Some scientists argue that human overpopulation is a greater threat to our environment than estrogen, but this may be a short-sighted solution. The pill has now been available for well over 50 years, with usage increasing consistently worldwide. This means that the concentrations of estrogen will continue to increase as well, and appear more and more in ecosystems already sensitive thanks to human activity.

While engineers and scientists search for filtering solutions to use in municipal water treatment plants, there are a few things the average person can do. First, make sure you take any unused drugs back to the pharmacy where they can be disposed of properly. Flushing extra medicine down the toilet may be easier, but it’s worth the effort to know you aren’t harming another creature.

Secondly, if you are taking hormonal birth control, consider asking your doctor for the lowest dose that will work for you. Some pills contain far lower concentrations of artificial estrogen than others while remaining equally effective.

Certain brands, such as Alesse, Yaz and Lessina, have fairly small amounts of the hormone, delivering about 20 micrograms of estrogen per day – a significant drop compared to the 35 to 50 micrograms per day offered by other pills.

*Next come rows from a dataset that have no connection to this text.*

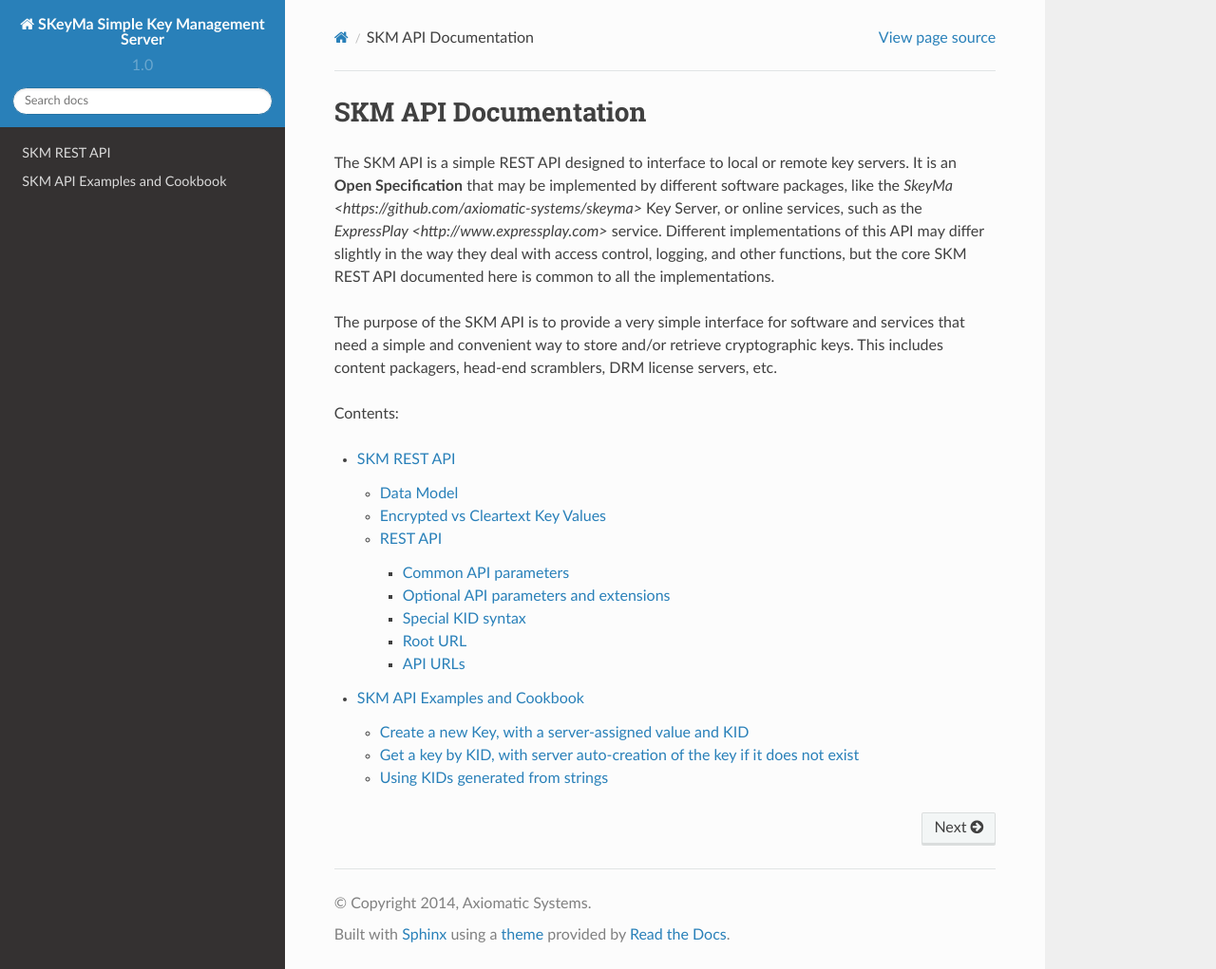
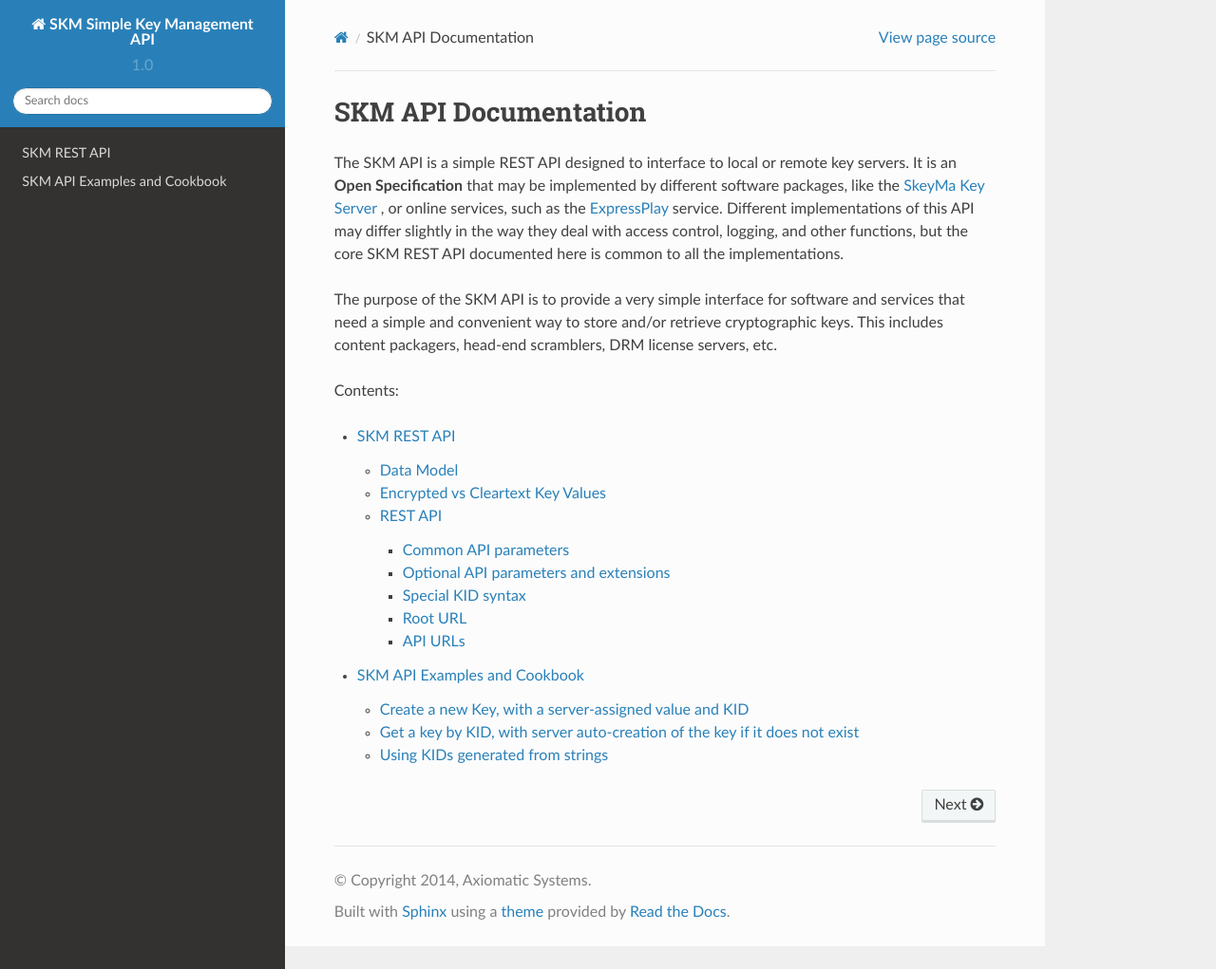
Before and after one commit to axiomatic-systems/skeyma, a Sphinx documentation site: the page built from docs/index.rst, in a window 1280 px wide and 1021 px high. Shown: the whole window at 95% size. Built offline with Sphinx 7.4.7 and the Read the Docs theme 2.0.0, drawn with Linux system fonts in a browser that asks for light colours.

Commit message:
Fixed links in docs

```diff
--- a/docs/api/examples.rst
+++ b/docs/api/examples.rst
@@ -34,7 +34,7 @@ Get a key by KID, with server auto-creation of the key if it does not exist
 ---------------------------------------------------------------------------
 
 POST a body with a partial JSON Key Object, including a ``kid`` field.
-If a Key Object with that KID already exists on the server, that object is returned, with an ``HTTP 200` response code. If no such Key Object already exists, a new one is created, with a new random key value.
+If a Key Object with that KID already exists on the server, that object is returned, with an ``HTTP 200`` response code. If no such Key Object already exists, a new one is created, with a new random key value.
 
 Because the server only stores encrypted keys, the ``kek`` parameter is required
 
--- a/docs/conf.py
+++ b/docs/conf.py
@@ -1,6 +1,6 @@
 # -*- coding: utf-8 -*-
 #
-# SKeyMa Simple Key Management Server documentation build configuration file, created by
+# SKM Simple Key Management API build configuration file, created by
 # sphinx-quickstart on Mon Sep  8 15:50:41 2014.
 #
 # This file is execfile()d with the current directory set to its
@@ -43,7 +43,7 @@ source_suffix = '.rst'
 master_doc = 'index'
 
 # General information about the project.
-project = u'SKeyMa Simple Key Management Server'
+project = u'SKM Simple Key Management API'
 copyright = u'2014, Axiomatic Systems'
 
 # The version info for the project you're documenting, acts as replacement for
@@ -179,7 +179,7 @@ html_static_path = ['_static']
 #html_file_suffix = None
 
 # Output file base name for HTML help builder.
-htmlhelp_basename = 'SKeyMaSimpleKeyManagementServerdoc'
+htmlhelp_basename = 'SKM'
 
 
 # -- Options for LaTeX output ---------------------------------------------
@@ -199,7 +199,7 @@ latex_elements = {
 # (source start file, target name, title,
 #  author, documentclass [howto, manual, or own class]).
 latex_documents = [
-  ('index', 'SKeyMaSimpleKeyManagementServer.tex', u'SKeyMa Simple Key Management Server Documentation',
+  ('index', 'SKM.tex', u'SKM Simple Key Management API',
    u'Axiomatic Systems', 'manual'),
 ]
 
@@ -229,7 +229,7 @@ latex_documents = [
 # One entry per manual page. List of tuples
 # (source start file, name, description, authors, manual section).
 man_pages = [
-    ('index', 'skeymasimplekeymanagementserver', u'SKeyMa Simple Key Management Server Documentation',
+    ('index', 'SKM', u'SKM Simple Key Management API',
      [u'Axiomatic Systems'], 1)
 ]
 
@@ -243,8 +243,8 @@ man_pages = [
 # (source start file, target name, title, author,
 #  dir menu entry, description, category)
 texinfo_documents = [
-  ('index', 'SKeyMaSimpleKeyManagementServer', u'SKeyMa Simple Key Management Server Documentation',
-   u'Axiomatic Systems', 'SKeyMaSimpleKeyManagementServer', 'One line description of project.',
+  ('index', 'SKM', u'SKM Simple Key Management API',
+   u'Axiomatic Systems', 'SKM Simple Key Management API', 'SKM Simple Key Management API',
    'Miscellaneous'),
 ]
 
--- a/docs/index.rst
+++ b/docs/index.rst
@@ -1,10 +1,8 @@
-.. SKeyMa Simple Key Management Server documentation master file, created by Gilles
-
 SKM API Documentation
 =====================
 
 The SKM API is a simple REST API designed to interface to local or remote key servers.
-It is an **Open Specification** that may be implemented by different software packages, like the `SkeyMa <https://github.com/axiomatic-systems/skeyma>` Key Server, or online services, such as the `ExpressPlay <http://www.expressplay.com>` service. Different implementations of this API may differ slightly in the way they deal with access control, logging, and other functions, but the core SKM REST API documented here is common to all the implementations.
+It is an **Open Specification** that may be implemented by different software packages, like the `SkeyMa Key Server <https://github.com/axiomatic-systems/skeyma>`_ , or online services, such as the `ExpressPlay <http://www.expressplay.com>`_ service. Different implementations of this API may differ slightly in the way they deal with access control, logging, and other functions, but the core SKM REST API documented here is common to all the implementations.
 
 The purpose of the SKM API is to provide a very simple interface for software and services that need a simple and convenient way to store and/or retrieve cryptographic keys. This includes content packagers, head-end scramblers, DRM license servers, etc.
 
```
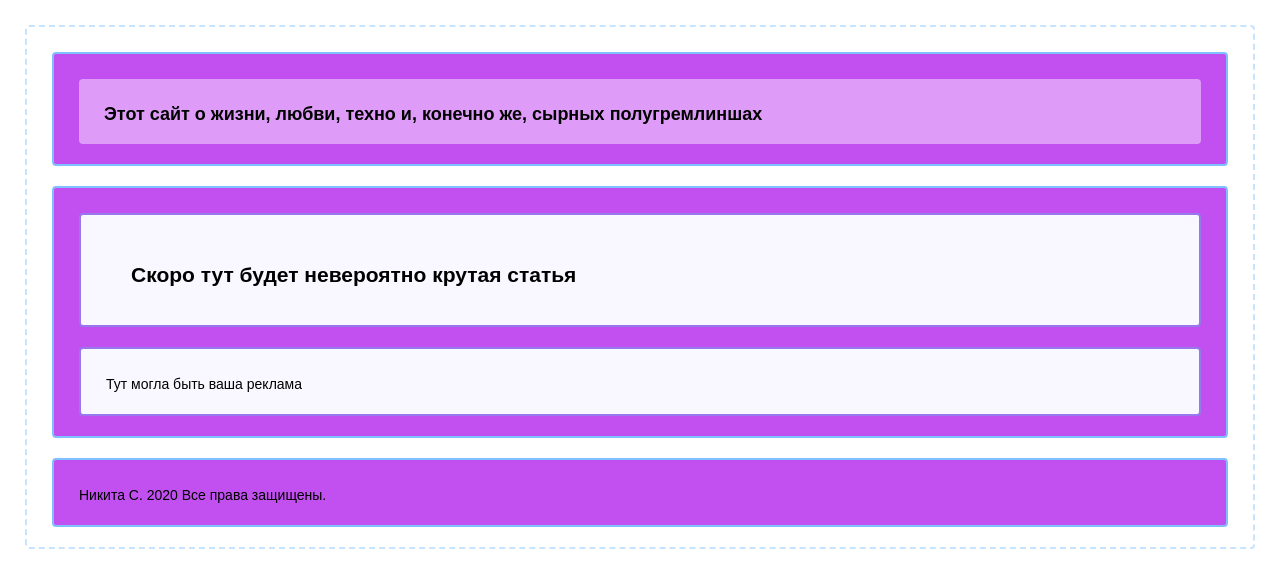
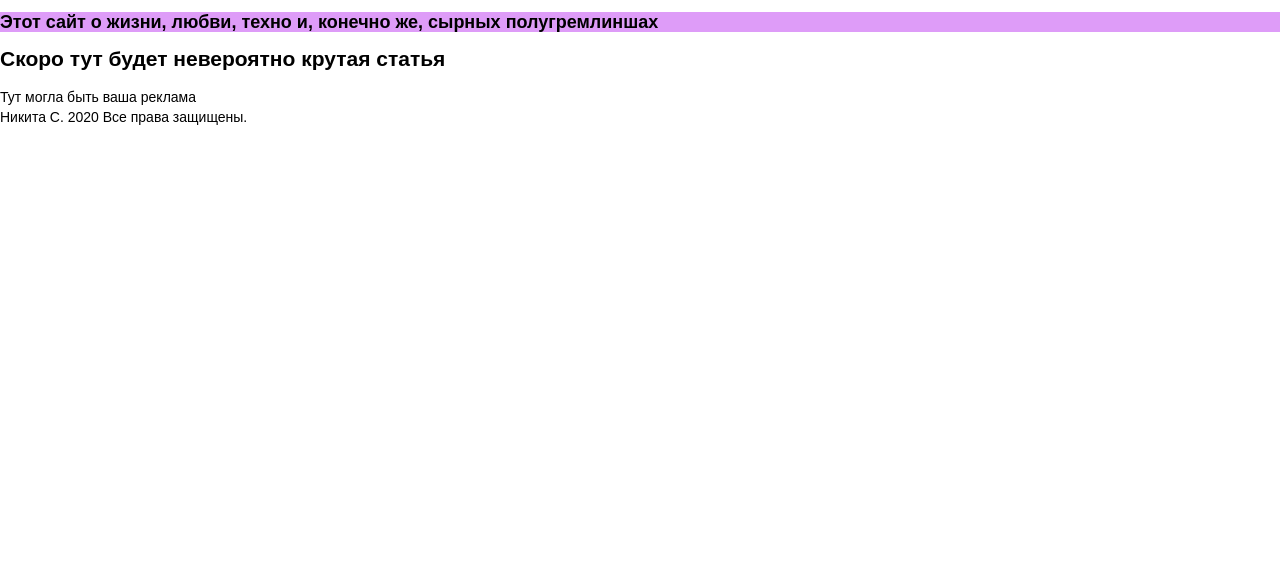
Before and after one commit to nsologub/spg, a plain HTML site: page index.html in a window 1280 px wide. Drawn offline with Linux system fonts and the light colour scheme; a web font is replaced by a local one.

Commit message:
Update outlines.css

```diff
--- a/outlines.css
+++ b/outlines.css
@@ -20,73 +20,7 @@ body {
   line-height: 20px;
 }
 
-body {
-  min-width: 430px;
-  border: 2px dashed #c7e4ff;
-}
-
-html::before,
-body::before,
-header::before,
-footer::before,
-main::before {
-  color: #7fc1ff;
-}
-
-main,
-header,
-footer {
-  background-color: #C24FF0;
-  border: 2px solid #7fc1ff;
-}
-
-nav,
-section,
-article,
-aside {
-  background-color: #f9f7ff;
-  border: 2px solid #9779ec;
-}
-
-nav::before,
-section::before,
-article::before,
-aside::before {
-  color: #9779ec;
-}
-
 h1 {
   font-size: 18px;
   background-color: #DE9CF8;
 }
-
-p {
-  background-color: #ffffff;
-  border: 2px solid #f36dff;
-}
-
-p::before {
-  color: #f36dff;
-  content: "p";
-}
-
-* {
-  position: relative;
-  padding: 25px 25px 20px;
-  margin: 0;
-  border-radius: 4px;
-}
-
-*:not(:last-child) {
-  margin-bottom: 20px;
-}
-
-*::before {
-  position: absolute;
-  top: 8px;
-  left: 10px;
-  font-weight: 700;
-  font-size: 11px;
-  line-height: 10px;
-  letter-spacing: 0.04em;
-}
```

The lowest effective dosage is actually found in the NuvaRing – at only 15 micrograms per day – which has the added benefit of being left in place for three weeks at a time. If you’re thinking of getting an IUD, remember that there are non-hormonal versions available, such as a copper IUD.

Finally, while it’s important to take your full course of antibiotics when prescribed, try to resist taking medication for every small cough. As annoying as small illnesses and headaches can be, do your best to try non-pharmacological options first. A lot can be fixed with rest and vitamin C, and preventative measures such as healthy eating and drinking the occasional glass of orange juice work far better than trying to fix a problem later.

We’re starting to see the very real impact our choices are having on the world around us, with many species becoming endangered or extinct as a direct result of human actions. Remember: what goes in must come out. It’s where it goes after we need to be aware of.